§ Exercise brief
Look through the lines below for the word "Markdown", and copy every line that has it.

§ Records to process
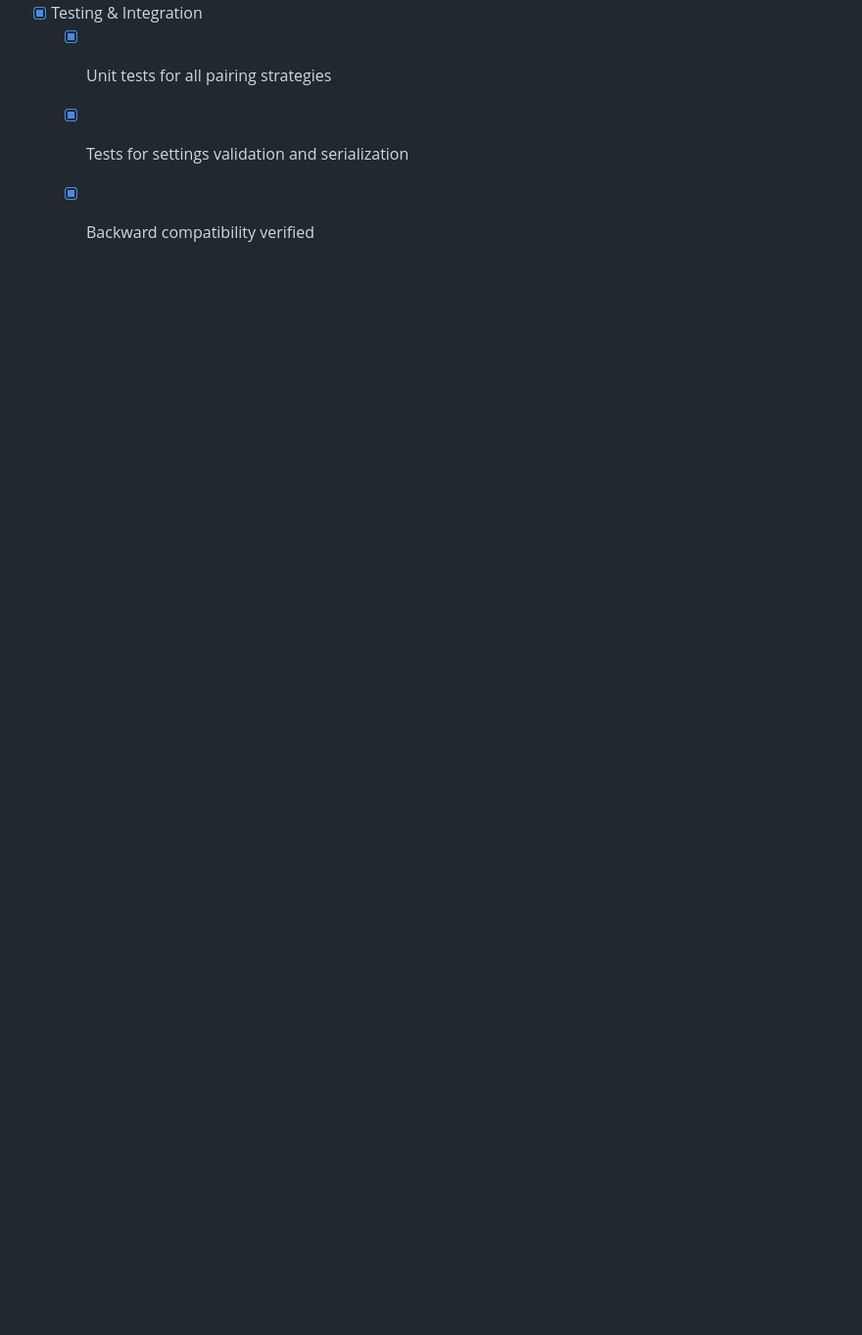
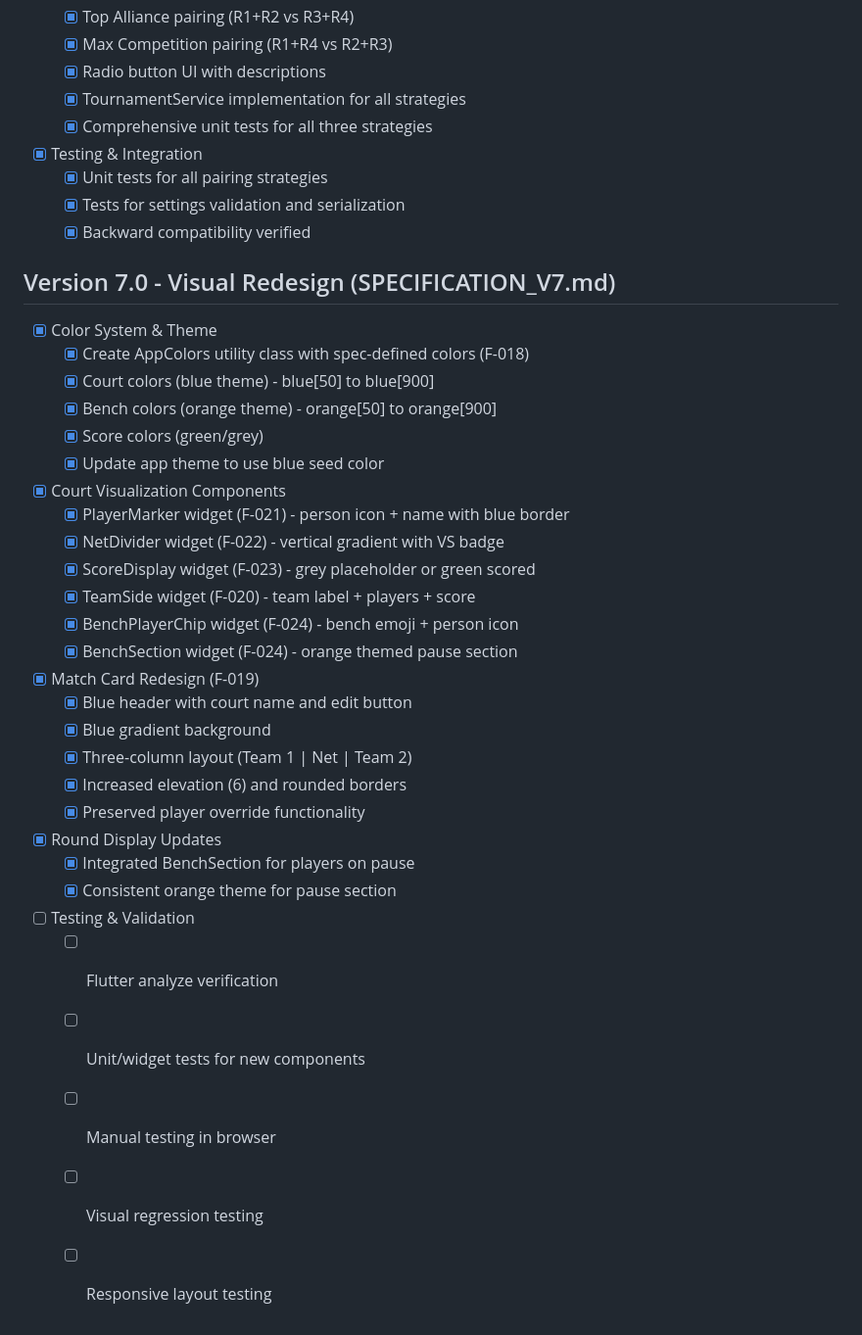
Before and after one commit to aerodk/ubiquitous-octo-disco, a Markdown page: docs/TODO.md, the part around the change. Shown at 98% size. Drawn GitHub-style; blank space fills up the shorter version.

```diff
--- a/docs/TODO.md
+++ b/docs/TODO.md
@@ -123,3 +123,33 @@
   - [x] Unit tests for all pairing strategies
   - [x] Tests for settings validation and serialization
   - [x] Backward compatibility verified
+
+## Version 7.0 - Visual Redesign (SPECIFICATION_V7.md)
+- [x] Color System & Theme
+  - [x] Create AppColors utility class with spec-defined colors (F-018)
+  - [x] Court colors (blue theme) - blue[50] to blue[900]
+  - [x] Bench colors (orange theme) - orange[50] to orange[900]
+  - [x] Score colors (green/grey)
+  - [x] Update app theme to use blue seed color
+- [x] Court Visualization Components
+  - [x] PlayerMarker widget (F-021) - person icon + name with blue border
+  - [x] NetDivider widget (F-022) - vertical gradient with VS badge
+  - [x] ScoreDisplay widget (F-023) - grey placeholder or green scored
+  - [x] TeamSide widget (F-020) - team label + players + score
+  - [x] BenchPlayerChip widget (F-024) - bench emoji + person icon
+  - [x] BenchSection widget (F-024) - orange themed pause section
+- [x] Match Card Redesign (F-019)
+  - [x] Blue header with court name and edit button
+  - [x] Blue gradient background
+  - [x] Three-column layout (Team 1 | Net | Team 2)
+  - [x] Increased elevation (6) and rounded borders
+  - [x] Preserved player override functionality
+- [x] Round Display Updates
+  - [x] Integrated BenchSection for players on pause
+  - [x] Consistent orange theme for pause section
+- [ ] Testing & Validation
+  - [ ] Flutter analyze verification
+  - [ ] Unit/widget tests for new components
+  - [ ] Manual testing in browser
+  - [ ] Visual regression testing
+  - [ ] Responsive layout testing
```
Also changed, not shown: docs/V7_IMPLEMENTATION_SUMMARY.md (added, +254 -0 lines).
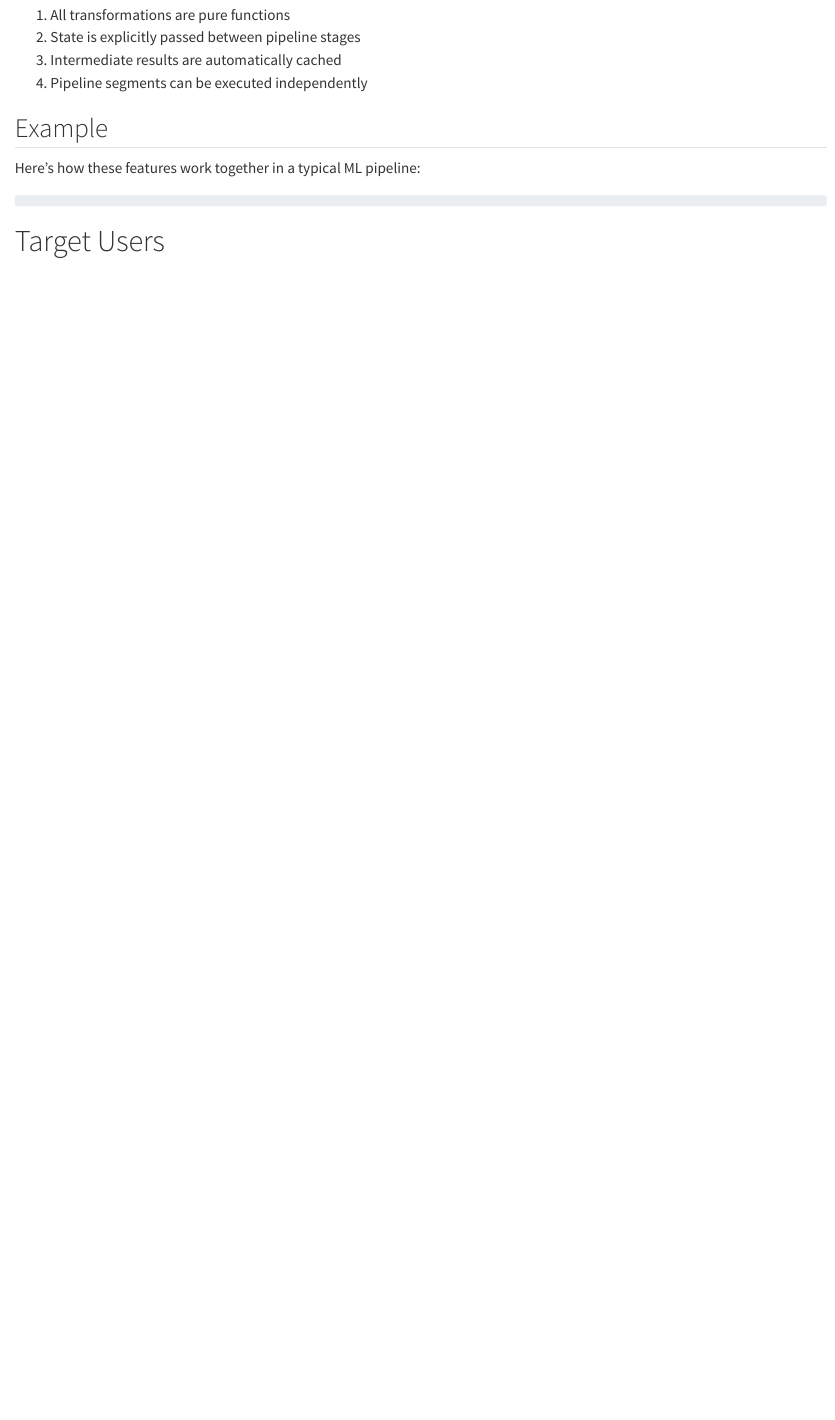
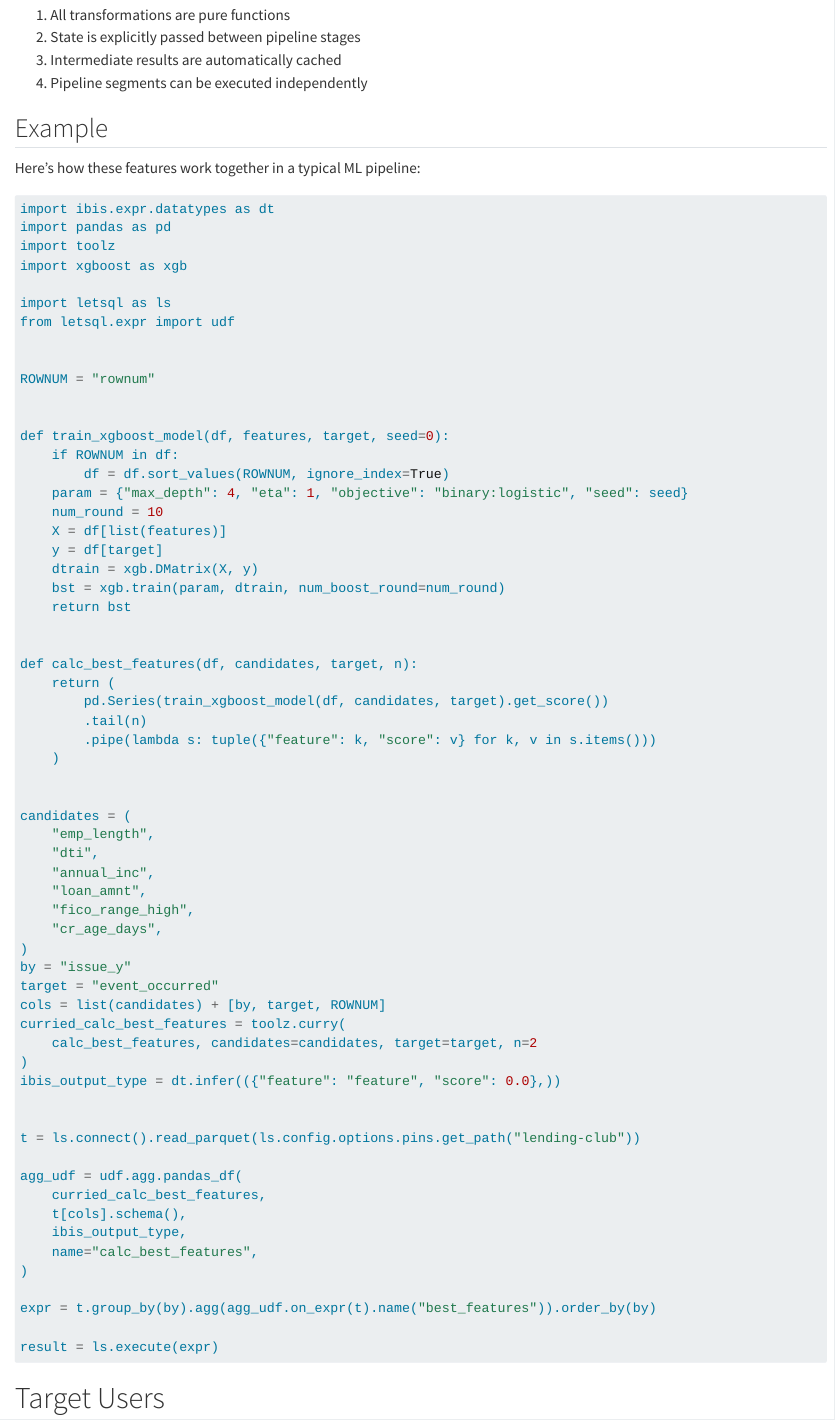
Before and after one commit to letsql/letsql, a Quarto document (docs/overview.qmd): the page in a window 1100 px wide, from 950 px down. Rendered offline with R 4.5, knitr and Pandoc in place of Quarto, with nearby package versions.

Commit message:
chore: add xgboost training

````diff
--- a/docs/overview.qmd
+++ b/docs/overview.qmd
@@ -50,7 +50,67 @@ LetSQL promotes a stateless execution model that brings several advantages:
 Here's how these features work together in a typical ML pipeline:
 
 ```python
+import ibis.expr.datatypes as dt
+import pandas as pd
+import toolz
+import xgboost as xgb
 
+import letsql as ls
+from letsql.expr import udf
+
+
+ROWNUM = "rownum"
+
+
+def train_xgboost_model(df, features, target, seed=0):
+    if ROWNUM in df:
+        df = df.sort_values(ROWNUM, ignore_index=True)
+    param = {"max_depth": 4, "eta": 1, "objective": "binary:logistic", "seed": seed}
+    num_round = 10
+    X = df[list(features)]
+    y = df[target]
+    dtrain = xgb.DMatrix(X, y)
+    bst = xgb.train(param, dtrain, num_boost_round=num_round)
+    return bst
+
+
+def calc_best_features(df, candidates, target, n):
+    return (
+        pd.Series(train_xgboost_model(df, candidates, target).get_score())
+        .tail(n)
+        .pipe(lambda s: tuple({"feature": k, "score": v} for k, v in s.items()))
+    )
+
+
+candidates = (
+    "emp_length",
+    "dti",
+    "annual_inc",
+    "loan_amnt",
+    "fico_range_high",
+    "cr_age_days",
+)
+by = "issue_y"
+target = "event_occurred"
+cols = list(candidates) + [by, target, ROWNUM]
+curried_calc_best_features = toolz.curry(
+    calc_best_features, candidates=candidates, target=target, n=2
+)
+ibis_output_type = dt.infer(({"feature": "feature", "score": 0.0},))
+
+
+t = ls.connect().read_parquet(ls.config.options.pins.get_path("lending-club"))
+
+agg_udf = udf.agg.pandas_df(
+    curried_calc_best_features,
+    t[cols].schema(),
+    ibis_output_type,
+    name="calc_best_features",
+)
+
+expr = t.group_by(by).agg(agg_udf.on_expr(t).name("best_features")).order_by(by)
+
+result = ls.execute(expr)
 ```
 
 # Target Users
````
Also changed, not shown: examples/xgboost_udaf.py (+3 -0 lines).
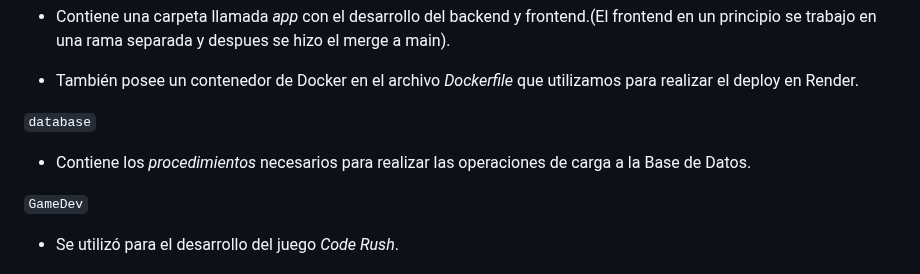
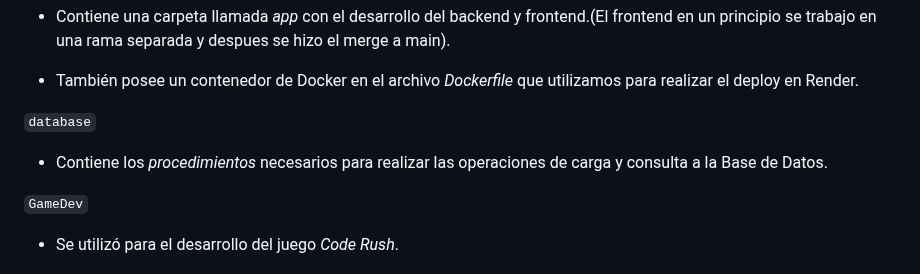
Before and after one commit to MelinaRG/ProyectoSUP7, a Markdown page: README.md, the part around the change. Drawn GitHub-style.

```diff
--- a/README.md
+++ b/README.md
@@ -26,7 +26,7 @@ En el presente repositorio se pueden observar las distintas ramas que fuimos uti
 - También posee un contenedor de Docker en el archivo *Dockerfile* que utilizamos para realizar el deploy en Render.
 
 `database`
-- Contiene los *procedimientos* necesarios para realizar las operaciones de carga a la Base de Datos.
+- Contiene los *procedimientos* necesarios para realizar las operaciones de carga y consulta a la Base de Datos.
 
 `GameDev`
 - Se utilizó para el desarrollo del juego *Code Rush*.
```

§ Finished exercise
Before and after one commit to aerodk/ubiquitous-octo-disco, a Markdown page: docs/TODO.md, the part around the change. Shown at 98% size. Drawn GitHub-style; blank space fills up the shorter version.
Before and after one commit to MelinaRG/ProyectoSUP7, a Markdown page: README.md, the part around the change. Drawn GitHub-style.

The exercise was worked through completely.